[Start of Attachment]

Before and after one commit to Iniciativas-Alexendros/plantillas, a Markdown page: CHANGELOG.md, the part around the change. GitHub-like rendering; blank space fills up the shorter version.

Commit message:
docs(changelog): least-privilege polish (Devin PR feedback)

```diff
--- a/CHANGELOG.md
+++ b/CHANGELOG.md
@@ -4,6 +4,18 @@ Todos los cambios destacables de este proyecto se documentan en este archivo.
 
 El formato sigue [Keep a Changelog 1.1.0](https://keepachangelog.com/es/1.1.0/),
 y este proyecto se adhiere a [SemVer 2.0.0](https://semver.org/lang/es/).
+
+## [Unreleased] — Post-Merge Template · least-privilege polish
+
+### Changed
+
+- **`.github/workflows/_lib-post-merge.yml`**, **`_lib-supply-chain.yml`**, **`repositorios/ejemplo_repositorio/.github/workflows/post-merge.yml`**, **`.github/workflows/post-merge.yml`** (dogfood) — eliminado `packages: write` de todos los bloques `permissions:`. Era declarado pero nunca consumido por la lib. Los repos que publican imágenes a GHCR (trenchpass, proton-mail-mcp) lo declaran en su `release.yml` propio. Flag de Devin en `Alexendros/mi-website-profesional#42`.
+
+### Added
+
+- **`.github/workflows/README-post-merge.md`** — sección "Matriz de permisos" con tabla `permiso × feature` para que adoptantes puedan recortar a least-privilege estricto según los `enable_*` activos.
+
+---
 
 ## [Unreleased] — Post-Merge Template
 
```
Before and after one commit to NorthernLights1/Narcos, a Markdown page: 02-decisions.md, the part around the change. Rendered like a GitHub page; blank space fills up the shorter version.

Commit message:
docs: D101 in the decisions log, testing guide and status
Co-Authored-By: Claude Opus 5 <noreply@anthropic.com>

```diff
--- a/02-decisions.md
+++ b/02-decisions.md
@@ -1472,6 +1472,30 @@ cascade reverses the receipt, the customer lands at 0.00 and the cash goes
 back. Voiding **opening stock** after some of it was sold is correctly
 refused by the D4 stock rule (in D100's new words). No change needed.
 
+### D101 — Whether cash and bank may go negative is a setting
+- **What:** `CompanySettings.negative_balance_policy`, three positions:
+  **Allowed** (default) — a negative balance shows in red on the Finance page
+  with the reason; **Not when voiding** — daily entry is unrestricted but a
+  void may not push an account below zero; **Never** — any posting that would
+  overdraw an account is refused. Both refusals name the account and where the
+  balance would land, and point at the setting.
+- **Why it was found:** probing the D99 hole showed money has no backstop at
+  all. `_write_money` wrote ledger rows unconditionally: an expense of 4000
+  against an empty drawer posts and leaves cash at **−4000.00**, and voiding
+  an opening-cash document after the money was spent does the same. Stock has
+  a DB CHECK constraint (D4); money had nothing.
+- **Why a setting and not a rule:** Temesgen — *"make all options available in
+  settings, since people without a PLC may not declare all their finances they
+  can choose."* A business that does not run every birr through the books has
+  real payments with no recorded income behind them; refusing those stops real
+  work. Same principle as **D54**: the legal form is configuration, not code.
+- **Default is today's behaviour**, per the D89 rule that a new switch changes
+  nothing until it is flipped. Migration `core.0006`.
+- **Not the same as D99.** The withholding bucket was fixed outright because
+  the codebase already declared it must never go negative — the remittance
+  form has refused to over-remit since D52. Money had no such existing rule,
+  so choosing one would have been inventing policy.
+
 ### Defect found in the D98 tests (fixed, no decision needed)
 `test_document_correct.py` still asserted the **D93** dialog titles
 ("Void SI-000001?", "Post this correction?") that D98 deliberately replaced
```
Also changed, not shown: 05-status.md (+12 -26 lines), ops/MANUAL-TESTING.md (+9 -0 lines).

[End of Attachment]

◆ **AIM OF THE EXERCISE**: Copy all lines from the material that include "least".

◆ **TASK SOLUTION**:
docs(changelog): least-privilege polish (Devin PR feedback)
+## [Unreleased] — Post-Merge Template · least-privilege polish
+- **`.github/workflows/README-post-merge.md`** — sección "Matriz de permisos" con tabla `permiso × feature` para que adoptantes puedan recortar a least-privilege estricto según los `enable_*` activos.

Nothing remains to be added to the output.